13 Jun 2016 -A knife-wielding jihadist kills a police officer and his partner at their home in Magnanville, west of Paris.
"It has been the case for a number of months, and we will have absolute vigilance when it comes to the elections", he said, "but everyone will understand that at this hour, my thoughts are with the family of the police who were killed and with those close to the wounded policeman".
The attack unfolded on the famed Champs-Elysees around 9 p.m. local time (3 p.m. ET) when a vehicle stopped in front of a police van, according to French Interior Ministry spokesman Pierre Henry Brandet.
The shooter opened fire with an automatic weapon on a police van on the world-famous boulevard at around 9:00pm local time (2am Thai time), prompting tourists and visitors to run for their lives.
The attack appeared to fit a spreading pattern of European extremists targeting security forces and symbols of state to discredit, take vengeance or destabilize society.
In November, 2015, Paris was rocked by near simultaneous gun-and-bomb attacks on entertainment sites, in which 130 people died and 368 were wounded.

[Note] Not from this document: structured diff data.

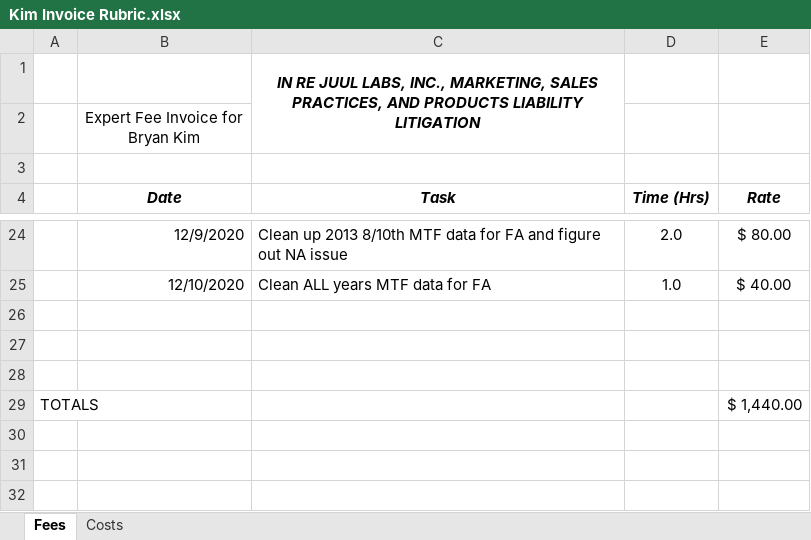
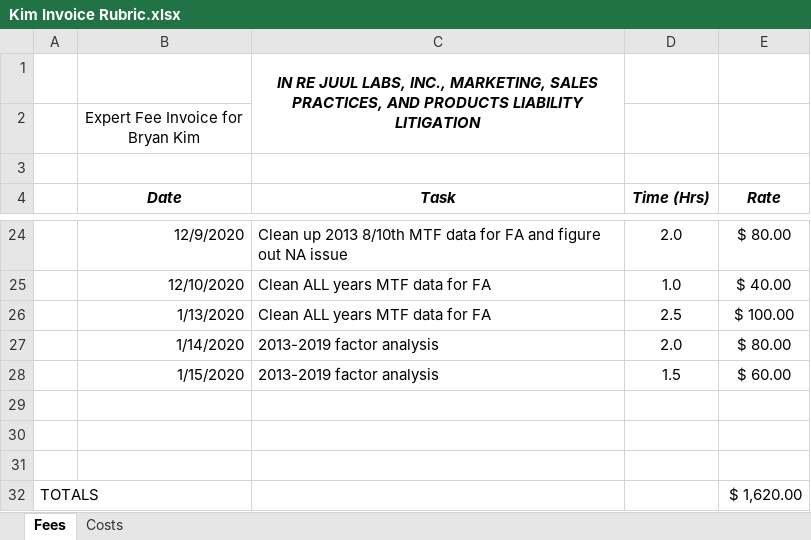
Before and after one commit to bryansashakim/JUUL, an Excel workbook: PATH/Kim Invoice Rubric.xlsx, sheet Fees, drawn as a sheet; only a part is shown, gaps mark what is left out; values as stored, in another font and other column widths than the file's, no borders; addresses are those after the commit; the diff names each change by its address in the sheet, - before the commit and + after, or states it on an @@ line.

```diff
--- a/PATH/Kim Invoice Rubric.xlsx (sheet Fees)
+++ b/PATH/Kim Invoice Rubric.xlsx (sheet Fees)
+row 26:  | 1/13/2020 | Clean ALL years MTF data for FA | 2.5 | $ 100.00
+row 27:  | 1/14/2020 | 2013-2019 factor analysis | 2.0 | $ 80.00
+row 28:  | 1/15/2020 | 2013-2019 factor analysis | 1.5 | $ 60.00
-E32 (Rate): $ 1,440.00
+E32 (Rate): $ 1,620.00
```
Also changed, not shown: ECIG Tabs.xlsx, 1 other file.
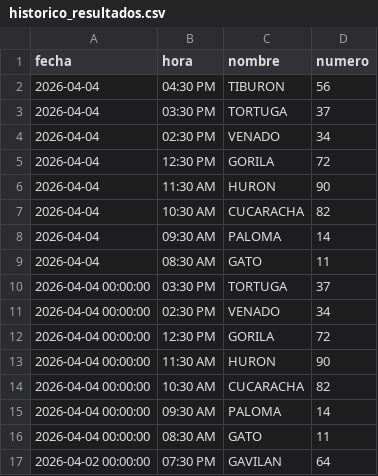
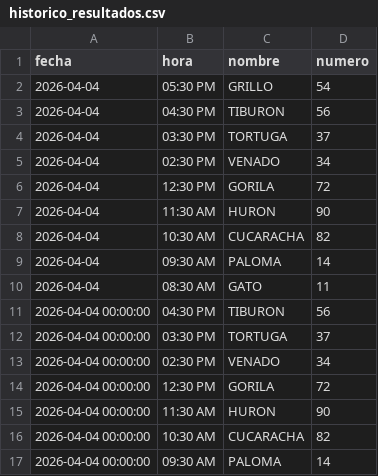
Before and after one commit to RAYC3004/guacharito-pro-tracker, a CSV file: historico_resultados.csv, drawn as a sheet; only a part is shown; the shorter side is filled out with more unchanged rows.

```diff
--- a/historico_resultados.csv
+++ b/historico_resultados.csv
@@ -1,2 +1,3 @@
 fecha,hora,nombre,numero
+2026-04-04,05:30 PM,GRILLO,54
 2026-04-04,04:30 PM,TIBURON,56
@@ -9,2 +10,3 @@ fecha,hora,nombre,numero
 2026-04-04,08:30 AM,GATO,11
+2026-04-04 00:00:00,04:30 PM,TIBURON,56
 2026-04-04 00:00:00,03:30 PM,TORTUGA,37
```
Also changed, not shown: 2 other files.
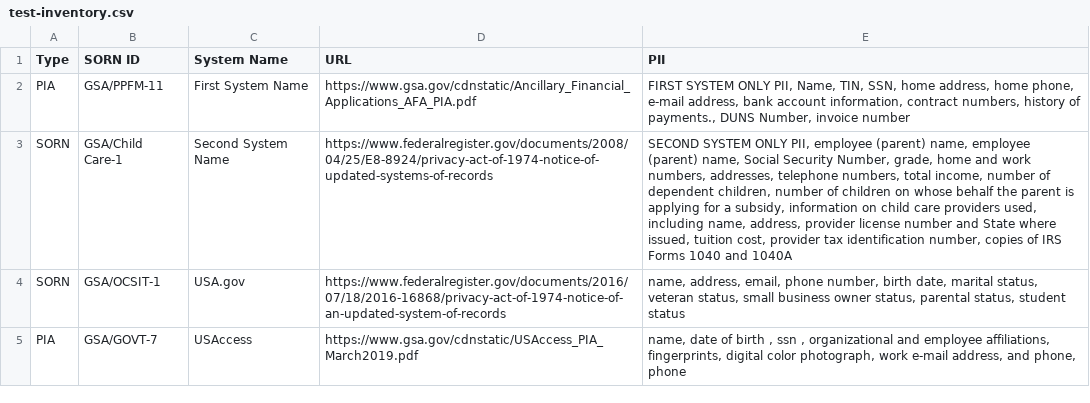
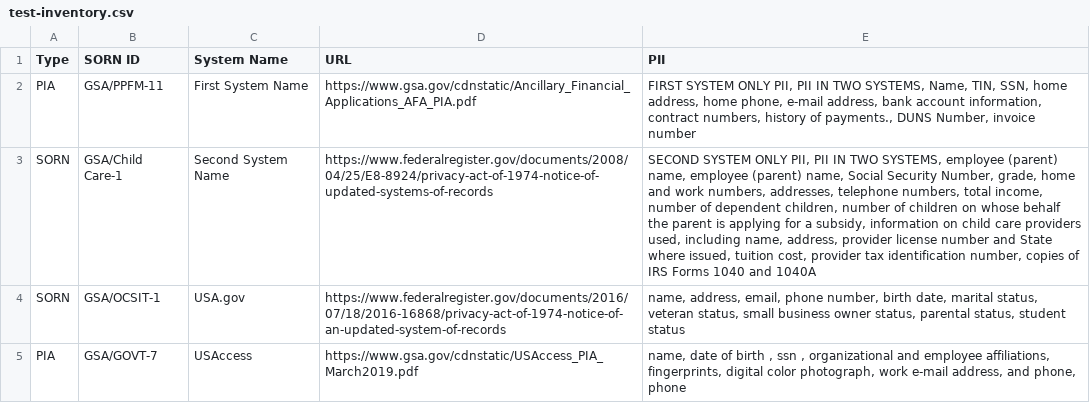
Before and after one commit to 18F/privacy-dashboard, a CSV file: _data/test-inventory.csv, drawn as a sheet; the diff names each change by its address in the sheet, - before the commit and + after, or states it on an @@ line.

```diff
--- a/_data/test-inventory.csv
+++ b/_data/test-inventory.csv
-E2 (PII): …ONLY PII, Name, TIN,…
+E2 (PII): …ONLY PII, PII IN TWO SYSTEMS, Name, TIN,…
-E3 (PII): …ONLY PII, employee (parent)…
+E3 (PII): …ONLY PII, PII IN TWO SYSTEMS, employee (parent)…
```
Also changed, not shown: 2 other files.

In February, a man armed with a machete in each hand attacked soldiers on patrol at Paris's Louvre Museum.